The culmination of this engagement of the young was the lowering of the voting age in Argentina from 18 to 16. “I was in congress the day the law was passed,” says Rodriguez. “It was unbelievable. The gallery was filled with young people singing and chanting. It was so amazing.”
Voting at 16 is more than just a way of inspiring young people, however. According to Bruter’s research, it could transform youth participation in democracy, for mainly boring practical reasons. For most young people, their first opportunity to vote comes between the ages of 18 and 20, when they are likely to be downing pints in a student union bar or in Thailand on a gap year. Even if they re-register at a new address, they are unlikely to know the candidates or the local issues. “But when you are 16, you live in a place where you are likely to have grown up, you typically live with your parents, and you typically go to school, so you are socialised in an environment where you are aware of the state and aware of the election,” Bruter says. The Scottish referendum was the first UK vote in which the voting age was lowered to 16. Estimates suggest 75% of 16- to 18-year-olds turned out, compared with 54% of 18- to 24-year-olds.
There is another crucial change that Bruter has trialled at elections in more than six countries, with excellent results: make voting for the first time as important as other adolescent firsts, such as getting your driving licence, or losing your virginity. Bruter says that getting young people excited about voting for the first time has far more of an impact than guilting them into it. In studies, Bruter and his team have tried more than 30 different ways to make first-time voting more of a ceremony, from receiving an official notification by letter inviting you to vote “for the first time in your life”, to dedicated polling stations and “happy hours” solely for first-time voters.

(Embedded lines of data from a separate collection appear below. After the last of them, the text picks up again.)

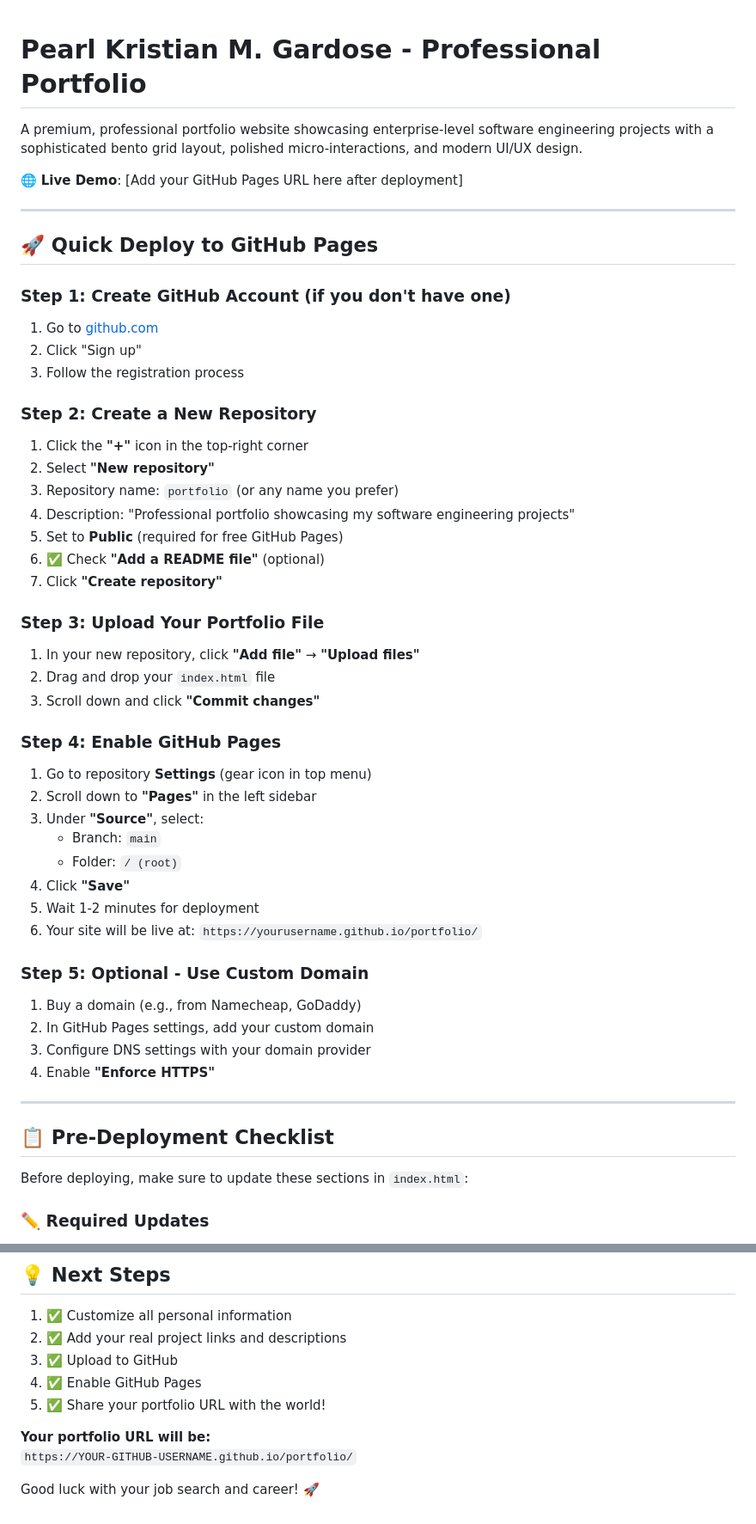
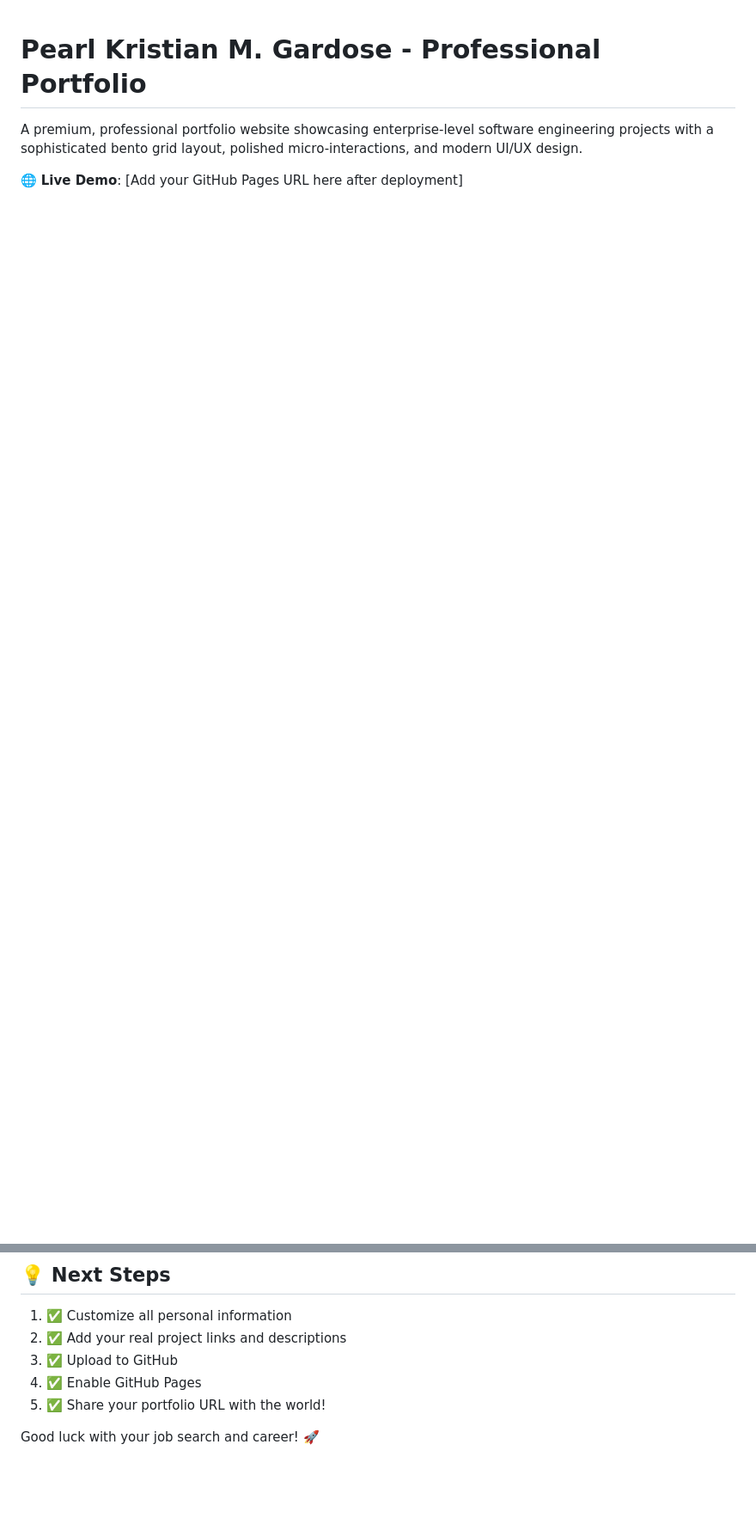
Before and after one commit to pgardose250000000848-svg/gardose.github.io, a Markdown page: README.md, 2 parts joined by grey strips. Shown at 86% size. GitHub-like rendering; blank space fills up the shorter version.

```diff
--- a/README.md
+++ b/README.md
@@ -3,51 +3,3 @@
 A premium, professional portfolio website showcasing enterprise-level software engineering projects with a sophisticated bento grid layout, polished micro-interactions, and modern UI/UX design.
 
 🌐 **Live Demo**: [Add your GitHub Pages URL here after deployment]
-
----
-
-## 🚀 Quick Deploy to GitHub Pages
-
-### Step 1: Create GitHub Account (if you don't have one)
-1. Go to [github.com](https://github.com)
-2. Click "Sign up"
-3. Follow the registration process
-
-### Step 2: Create a New Repository
-1. Click the **"+"** icon in the top-right corner
-2. Select **"New repository"**
-3. Repository name: `portfolio` (or any name you prefer)
-4. Description: "Professional portfolio showcasing my software engineering projects"
-5. Set to **Public** (required for free GitHub Pages)
-6. ✅ Check **"Add a README file"** (optional)
-7. Click **"Create repository"**
-
-### Step 3: Upload Your Portfolio File
-1. In your new repository, click **"Add file"** → **"Upload files"**
-2. Drag and drop your `index.html` file
-3. Scroll down and click **"Commit changes"**
-
-### Step 4: Enable GitHub Pages
-1. Go to repository **Settings** (gear icon in top menu)
-2. Scroll down to **"Pages"** in the left sidebar
-3. Under **"Source"**, select:
-   - Branch: `main`
-   - Folder: `/ (root)`
-4. Click **"Save"**
-5. Wait 1-2 minutes for deployment
-6. Your site will be live at: `https://yourusername.github.io/portfolio/`
-
-### Step 5: Optional - Use Custom Domain
-1. Buy a domain (e.g., from Namecheap, GoDaddy)
-2. In GitHub Pages settings, add your custom domain
-3. Configure DNS settings with your domain provider
-4. Enable **"Enforce HTTPS"**
-
----
-
-## 📋 Pre-Deployment Checklist
-
-Before deploying, make sure to update these sections in `index.html`:
-
-### ✏️ Required Updates
-
@@ -302,7 +154,5 @@ Want to enhance your portfolio further?
 4. ✅ Enable GitHub Pages
 5. ✅ Share your portfolio URL with the world!
 
-**Your portfolio URL will be:**
-`https://YOUR-GITHUB-USERNAME.github.io/portfolio/`
 
 Good luck with your job search and career! 🚀
```
Also changed, not shown: other parts of README.md (+0 -100 lines).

All have been shown to improve voter turnout.
What with young people constantly glued to their phones, you might think that electronic voting could make a difference, too. Indeed, it is currently being considered for the next UK general election. But Bruter’s research shows that people who e-vote are less satisfied with the experience than people who go to a polling station; experiments with 15-17 year olds in six different countries found internet voting was counter-productive.
The sobering truth is that the current UK election has almost none of the conditions that would engender a change. The stakes are extremely low, because everyone already believes their vote won’t make a difference. The voting age is still 18, and the election is in June, when many students will have left university and may be away or at a festival. This week, the Electoral Reform Society reported that the number of school leavers on the electoral roll has dropped by more than a quarter in three years. Most damningly, no party is articulating a big idea about the future of Britain; a message of citizenship, hope or change. All are focusing on transactional policies, trying to woo young people with free tuition fees or legalising cannabis. Even Labour, with its radical Berniesque leader, can struggle to imagine the future, offering piecemeal offerings such as “more bobbies on the beat” in television and radio interviews.
Yet there is still much to be hopeful about. All the main opposition parties support votes for 16- to 18-year-olds. Indeed, it is easy to imagine the sort of candidate, the sort of campaign, that could spark wild enthusiasm from young people. Perhaps Corbyn could even be that candidate if he could be persuaded to give up on the focus-tested giveaways and think more about the broad vision he wants to communicate to young voters. There were hints of that broader vision at the Labour manifesto launch this week, with the leader calling the document “a draft for a better future”. That is certainly more galvanising than Brian May tweeting as if he has got a bit part on Top Boy.